Abbott, named after out lead Elena Abbott, follows the ins-and-outs of being a young, black, female reporter during a very tremulous time in Detroit’s history. As she is sent to report about a slain police horse, we quickly learn that she’s not exactly the most popular person on the crime beat. Her previous article on police brutality had landed her in the hot seat with Detroit’s finest who, upon her arrival, begin to vehemently shut their mouths lest she publishes what they say. But it’s not just the accusations of “Black Panther retaliation” that had caught her interest, but the dead horse itself. She knows that it’s not the work of any human, but something much more sinister, something she had seen only once when she was much younger. When a junkie’s body is also discovered mutilated and headless, it only helps firm her suspicions: something wicked this way comes.

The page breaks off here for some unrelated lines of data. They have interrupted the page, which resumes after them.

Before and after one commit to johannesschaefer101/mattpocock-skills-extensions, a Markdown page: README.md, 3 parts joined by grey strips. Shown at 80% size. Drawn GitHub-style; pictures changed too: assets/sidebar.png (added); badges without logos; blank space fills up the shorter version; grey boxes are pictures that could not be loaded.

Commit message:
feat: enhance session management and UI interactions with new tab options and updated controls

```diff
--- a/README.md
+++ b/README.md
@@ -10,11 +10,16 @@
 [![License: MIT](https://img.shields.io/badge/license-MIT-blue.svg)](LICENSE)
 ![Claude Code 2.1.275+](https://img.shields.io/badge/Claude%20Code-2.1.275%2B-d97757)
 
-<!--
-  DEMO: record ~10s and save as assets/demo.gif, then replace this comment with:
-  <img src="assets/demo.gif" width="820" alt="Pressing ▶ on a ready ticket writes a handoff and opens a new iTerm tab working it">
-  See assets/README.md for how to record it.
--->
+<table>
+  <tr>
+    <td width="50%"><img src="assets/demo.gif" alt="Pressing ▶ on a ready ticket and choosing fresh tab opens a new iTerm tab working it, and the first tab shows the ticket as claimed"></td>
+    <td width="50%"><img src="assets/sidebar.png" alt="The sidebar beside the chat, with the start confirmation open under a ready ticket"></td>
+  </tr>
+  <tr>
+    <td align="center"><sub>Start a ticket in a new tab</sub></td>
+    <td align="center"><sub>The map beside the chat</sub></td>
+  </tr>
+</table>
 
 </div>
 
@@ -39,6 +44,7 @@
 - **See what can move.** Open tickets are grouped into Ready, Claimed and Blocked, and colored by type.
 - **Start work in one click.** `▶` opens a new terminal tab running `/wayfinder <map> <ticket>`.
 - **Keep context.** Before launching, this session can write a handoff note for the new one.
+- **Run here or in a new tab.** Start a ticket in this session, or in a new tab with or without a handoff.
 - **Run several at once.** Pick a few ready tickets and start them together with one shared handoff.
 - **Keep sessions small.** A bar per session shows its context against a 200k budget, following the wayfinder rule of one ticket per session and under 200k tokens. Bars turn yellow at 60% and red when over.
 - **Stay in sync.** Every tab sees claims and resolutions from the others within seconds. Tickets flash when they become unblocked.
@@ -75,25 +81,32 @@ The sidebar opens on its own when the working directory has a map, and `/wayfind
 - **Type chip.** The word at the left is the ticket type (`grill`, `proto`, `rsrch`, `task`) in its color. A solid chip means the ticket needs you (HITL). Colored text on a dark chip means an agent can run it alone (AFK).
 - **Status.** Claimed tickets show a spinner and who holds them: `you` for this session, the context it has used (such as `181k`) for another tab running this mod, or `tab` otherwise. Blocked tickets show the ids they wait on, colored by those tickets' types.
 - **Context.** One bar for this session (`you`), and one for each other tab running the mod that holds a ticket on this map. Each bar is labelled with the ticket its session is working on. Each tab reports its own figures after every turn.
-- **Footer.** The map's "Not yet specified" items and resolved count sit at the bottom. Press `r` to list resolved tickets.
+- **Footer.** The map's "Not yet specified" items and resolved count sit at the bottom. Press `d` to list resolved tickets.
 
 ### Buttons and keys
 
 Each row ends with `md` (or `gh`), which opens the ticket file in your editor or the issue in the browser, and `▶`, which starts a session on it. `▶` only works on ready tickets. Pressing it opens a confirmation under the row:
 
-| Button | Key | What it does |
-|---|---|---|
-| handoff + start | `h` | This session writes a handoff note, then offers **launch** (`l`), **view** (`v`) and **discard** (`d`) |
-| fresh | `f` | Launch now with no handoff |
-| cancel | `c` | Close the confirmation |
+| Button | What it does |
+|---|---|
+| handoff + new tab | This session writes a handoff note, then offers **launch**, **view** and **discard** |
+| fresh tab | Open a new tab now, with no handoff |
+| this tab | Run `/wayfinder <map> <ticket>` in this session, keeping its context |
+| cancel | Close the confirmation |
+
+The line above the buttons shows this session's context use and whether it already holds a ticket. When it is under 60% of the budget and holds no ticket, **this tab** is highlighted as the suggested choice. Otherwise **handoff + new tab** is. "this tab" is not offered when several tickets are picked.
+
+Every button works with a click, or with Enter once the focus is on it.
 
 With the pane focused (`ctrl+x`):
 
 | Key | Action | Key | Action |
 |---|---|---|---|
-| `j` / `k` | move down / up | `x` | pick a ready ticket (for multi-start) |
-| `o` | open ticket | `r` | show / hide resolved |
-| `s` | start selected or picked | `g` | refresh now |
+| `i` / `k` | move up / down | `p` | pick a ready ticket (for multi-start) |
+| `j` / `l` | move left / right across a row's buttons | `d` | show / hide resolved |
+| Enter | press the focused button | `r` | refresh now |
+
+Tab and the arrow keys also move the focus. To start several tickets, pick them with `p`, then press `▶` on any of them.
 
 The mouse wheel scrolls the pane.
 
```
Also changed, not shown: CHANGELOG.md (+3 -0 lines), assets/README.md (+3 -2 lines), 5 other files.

What makes Abbott really stand out is not so much the attempt at mixing two genres that usually wouldn’t get along, but the fact that the writer, Saladin Ahmed, managed to do it without turning the whole thing into a wacky mess. He succeeds at updating a genre that, frankly, would seem out of place in the far-off future of 2018 and does it in such a way that seems truer to what was actually happening in the 1970’s. Putting it under the Blaxploitation banner doesn’t really do it justice since Ahmed is clever enough to avoid the stereotypes of his predecessors, but given the era that it was set in, it’s a quick, lazy way to label it. Also, his portrayal of Elena is wonderful, creating a strong woman who is not afraid of the word no and fights for what she believes is right, something that she gets heftily praised on.
That being said, neither the cult horror nor the Blaxploitation angle are especially unique and tend to rely heavily on each other for the comic to be an interesting read. The lead characters constant fight for recognition, while an important story, is a story told many times before; same for the supernatural cult-killings. On their own, the stories wouldn’t be very interesting and even seem to be at odds with each other as they fight for the spotlight. It’s hard to tell what the reader is supposed to be invested in, the horror of the murders or Elena’s fight for equality? Perhaps the second issue will smooth over these bumps once the story gets passed the introduction phase, but for now, it’s a bit of a confusing read.
The art, on the other hand, is pretty fun and while not especially unique, it’s clean and well fitted for the work. Artist Sami Kivela plays around with interesting angles and is well timed with his reveals, creating for a free-flowing, easy comic read. All-in-all, Abbott is a stimulating read and despite a rough-start, the ending promises a pretty great payoff for those who grab the second issue.
Reviewed by: Svetlana Fedotova